McCardle said that the Council needs to have a financial strategy discussion for the next critical step. “Personally we’ve gone round and round on the Parks building,” She made the motion to move forward so DA Davidson could begin the process of developing a bond issue for the City.
Both Chris Baker and Peter Jamtgaard voted No on the issue.
In other motion action the council approved a new and required agreement for Emergency Management Services with Chelan County at a cost of $13,643.75 for 2023 and $13,345.60 for 2024. The vote was unanimous.
Public Works Director told the Council that he had been approached by T-Mobile to put a Cell Tower on the City’s reservoir which is located east of Henderson. He said the installation would bring in approximately $20,000 each year.
Baker asked if that was the fair market value of an installation like this. Youngren replied revenue from Verizon is less then that. Asked if there were any health concerns, Shari Dietrich replied that there were issues with 5G Cell towers causing depression, anxiety and other issues with life.
A T-Mobile representative on Zoom stated that the dangers were at a level of standard. “A few hundred feet out it is comparable to holding a phone to your ear.”
McCardle asked if the homeowners in the area had any issues with its installation. It was decided to check with the area neighbors before approving the proposed project.
Public restroom at the Columbia Street location:
Paul Horne said the restrooms at the old Chamber building has been vandalized several times, but that they wanted to upgrade the facility and put more eyes on it. In addition, the upgrades would include a pedestrian walkway. “We don’t want to spend a lot of money in design work.”
Horne stated that the HDCA should be involved in any improvements to the courtyard and that funding is available for design and or development through the downtown program.
John Olson remarked that he was impressed with the track record of grant writer Annalisa Noble of T-O Engineering who has procurred $68 million over the last six years for clients.
He also mentioned the work being done by the Wenatchee group working on the Foothills trail system and that the Council would be advised to explore how they were able to fund and build the system so they could consider next steps on the Butte acquisition. He also remarked that the City needs to look at increased lake access for the growth that is coming to Chelan.
He also mentioned the new project by Rocky Pond for a 115,000 sq. ft. resort on the Columbia River in Douglas County and how that will probably impact Chelan since the city is the closest community to the project.

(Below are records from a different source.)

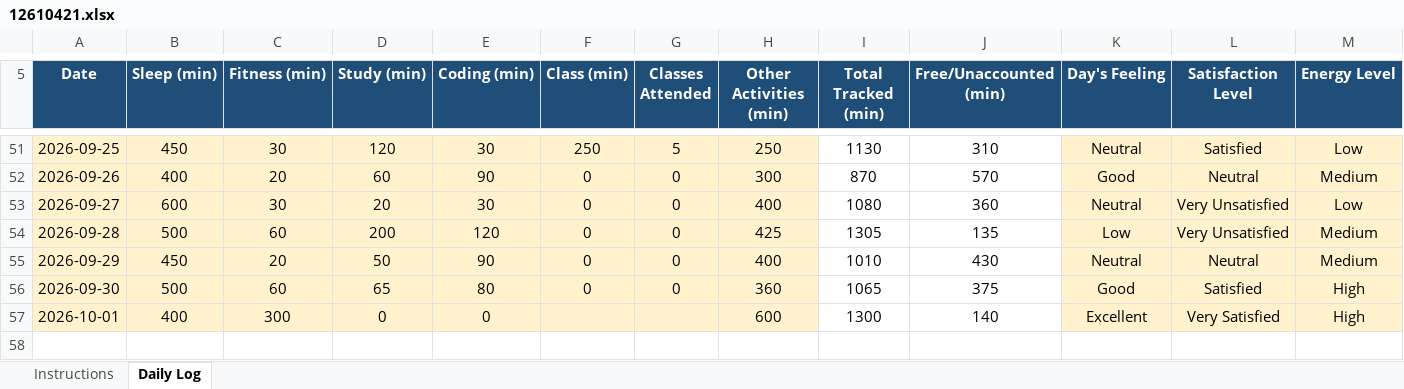
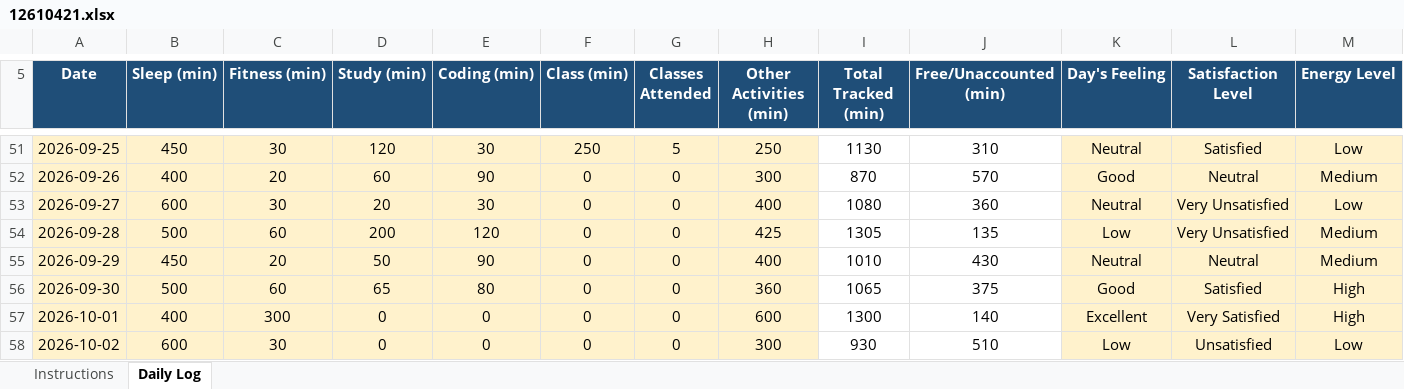
Before and after one commit to Sauravsingh-git-hub/CAP776, an Excel workbook: 12610421.xlsx, sheet Daily Log, drawn as a sheet; only a part is shown, gaps mark what is left out; values as stored, in another font and other column widths than the file's, no borders; conditional formats not drawn; rows hold the shown columns only; the diff names each change by its address in the sheet, - before the commit and + after, or states it on an @@ line.

Commit message:
Forty seven commit

```diff
--- a/12610421.xlsx (sheet Daily Log)
+++ b/12610421.xlsx (sheet Daily Log)
-F57 (Class (min)): (empty)
+F57 (Class (min)): 0
-G57 (Classes Attended): (empty)
+G57 (Classes Attended): 0
+row 58: 2026-10-02 | 600 | 30 | 0 | 0 | 0 | 0 | 300 | 930 | 510 | Low | Unsatisfied | Low
```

Erin McCardle said the City needs to be a part of the Regional conversation on growth issues. She asked about the Chelan Hills storm situation and wanted to be updated. City Administrator Wade Ferris said the Council needs to be very careful with what they say. McCardle replied that some background would be nice from a historic viewpoint.
City Clerk Peri Gallucci stated that applications for Robledo’s vacant council seat is required soon.
Peter Jamtgaard stated that the City has a lot of fires to put out on its agenda. “What is happening in the Valley will continue to accelerate.”
Mayor Goedde stated he was not willing to sell out the Butte. If acquired he is concerned with maintenance issues. He stated that the water line to the Airport was critical at this time. “We need to make it happen.”
John Ajax and Jackie Tupling both thanked the Council for their support and opportunity to move into their new positions.
Jake Youngren stated that the City has still not received the new generator for the lift station out on the south shore. “It is probably a good thing we purchased the rental generator now in service.
Paul Horne reported that registrations for the youth soccer program were complete and he thanked Mike Haerling for his work for putting it all together. “We are back in (AAU) business,” said Horne.